As some of you may know, the MetaMouse project has been ongoing at Berkeley for a number of years now. The short version is that it automatically converts any single-user Windows XP program into a multi-user, cooperative application. MetaMouse is primarily targeted at educational games in areas with limited computer hardware. We successfully conducted a short-term research experiment in the Summer of 2008, showing meaningful benefits in terms of collaboration, discussion, and learning using Azim Premji Foundation (APF) games in Bangalore. These results were published in ICTD 2010 and ACM DEV 2010.
Following this earlier study, we attempted to conduct a longer-term evaluation last Summer. This was again with the APF in Bangalore. Our hope was to evaluate long-term learning benefits in Mathematics, using existing APF content and lesson plans. We selected 4 trial schools, two control and two test. The evaluation was designed to run 6 months, hopefully long enough to demonstrate learning. Unfortunately, that didn't work out.
The study ultimately failed, with us unable to demonstrate any results, positive or negative. Some of the problems were the common problems you see with computer-based education in the developing world; powering the machines, hardware failures, and teachers not using the equipment (in either the test or the control!). However, I wanted to note a problem I hadn't anticipated, that ultimately sunk the deployment: shifting NGO priorities.
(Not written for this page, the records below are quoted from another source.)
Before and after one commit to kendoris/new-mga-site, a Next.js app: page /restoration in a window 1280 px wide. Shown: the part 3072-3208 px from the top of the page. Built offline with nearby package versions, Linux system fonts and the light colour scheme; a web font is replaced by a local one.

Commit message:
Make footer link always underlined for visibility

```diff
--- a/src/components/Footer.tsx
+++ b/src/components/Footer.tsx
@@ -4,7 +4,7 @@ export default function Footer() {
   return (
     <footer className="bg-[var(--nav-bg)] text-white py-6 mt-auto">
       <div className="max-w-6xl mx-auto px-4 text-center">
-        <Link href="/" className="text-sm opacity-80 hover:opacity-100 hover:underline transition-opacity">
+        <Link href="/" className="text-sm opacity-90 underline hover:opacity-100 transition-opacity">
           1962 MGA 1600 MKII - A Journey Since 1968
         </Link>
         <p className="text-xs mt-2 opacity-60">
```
In our first deployment, APF was very excited about the technology; it was essentially designed to support their Flash educational games, and it did a good job of that. In the subsequent year, APF started a number of new initiatives, moving away from primarily providing computers and software to improving teacher education and training. Personally, we think this is fantastic. Educated, motivated teachers are always going to improve learning, and there's little argument about that fact. However, as technologists, this meant that APF had less time to devote to our research and our attempts to improve computer-based education. This meant that there was less effort put into the maintenance required for our project, the batteries were failing and the teachers were deviating from lesson plans. The study failed. This was essentially our fault, we knew their focus had changed, but we expected the same field experience we had the year before. It's worth noting, things change rapidly, and you have to keep your ear on the ground. It's not just finding people who have incentives that line up with yours, but also those who continue to.
On a somewhat related note, we're looking for partners for a long-term deployment evaluation of MetaMouse! Contact me for details.